▶ [WHAT YOU NEED TO DO]
Lines containing "about" should be pulled from the material below.

++++

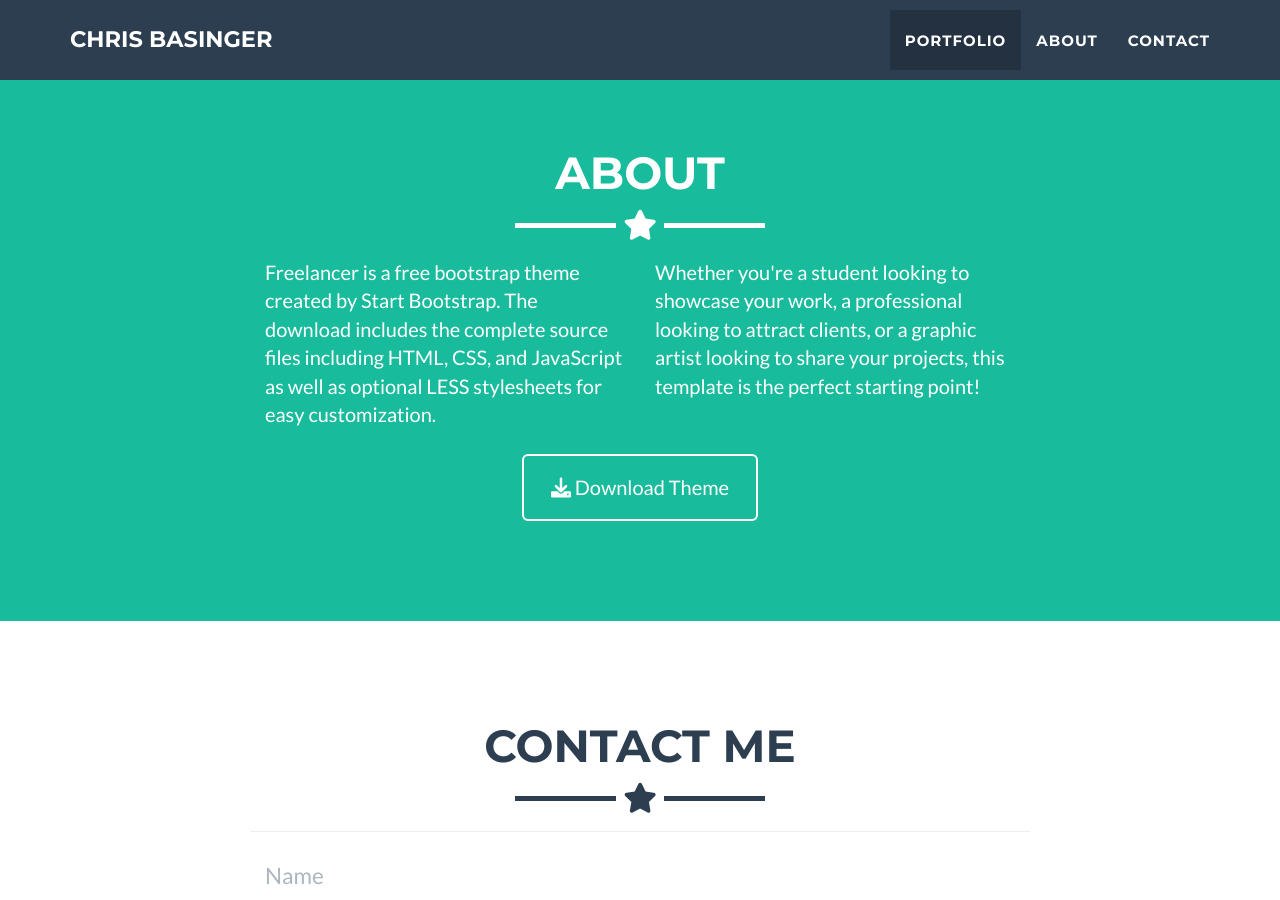
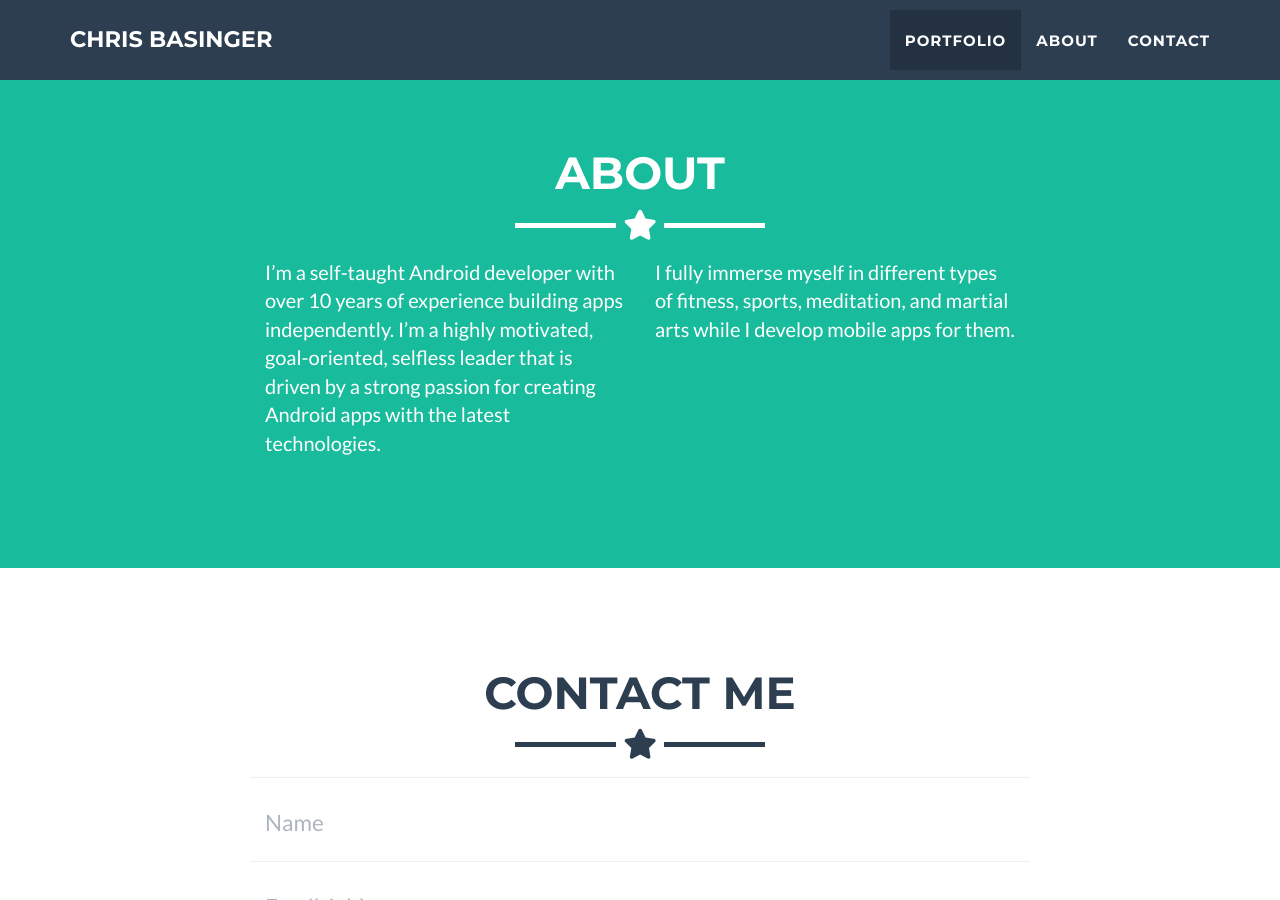
Before and after one commit to zerochancelabs/zerochancelabs.github.io, a Jekyll site: the page built from _posts/2014-07-18-project-1.markdown, in a window 1280 px wide and 900 px high, scrolled down 1725 px. Built offline with Jekyll 4.4.1, drawn with Linux system fonts in a browser that asks for light colours.

Commit message:
about section

```diff
--- a/_includes/about.html
+++ b/_includes/about.html
@@ -9,18 +9,10 @@
     </div>
     <div class="row">
       <div class="col-lg-4 col-lg-offset-2">
-        <p>Freelancer is a free bootstrap theme created by Start Bootstrap. The download includes the complete
-          source files including HTML, CSS, and JavaScript as well as optional LESS stylesheets for easy
-          customization.</p>
+        <p>I’m a self-taught Android developer with over 10 years of experience building apps independently. I’m a highly motivated, goal-oriented, selfless leader that is driven by a strong passion for creating Android apps with the latest technologies.</p>
       </div>
       <div class="col-lg-4">
-        <p>Whether you're a student looking to showcase your work, a professional looking to attract clients, or
-          a graphic artist looking to share your projects, this template is the perfect starting point! </p>
-      </div>
-      <div class="col-lg-8 col-lg-offset-2 text-center">
-        <a href="https://github.com/jeromelachaud/freelancer-theme" class="btn btn-lg btn-outline">
-          <i class="fa fa-download"></i> Download Theme
-        </a>
+        <p>I fully immerse myself in different types of fitness, sports, meditation, and martial arts while I develop mobile apps for them.</p>
       </div>
     </div>
   </div>
```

++++

▶ [WORKED SOLUTION]
about section
--- a/_includes/about.html
+++ b/_includes/about.html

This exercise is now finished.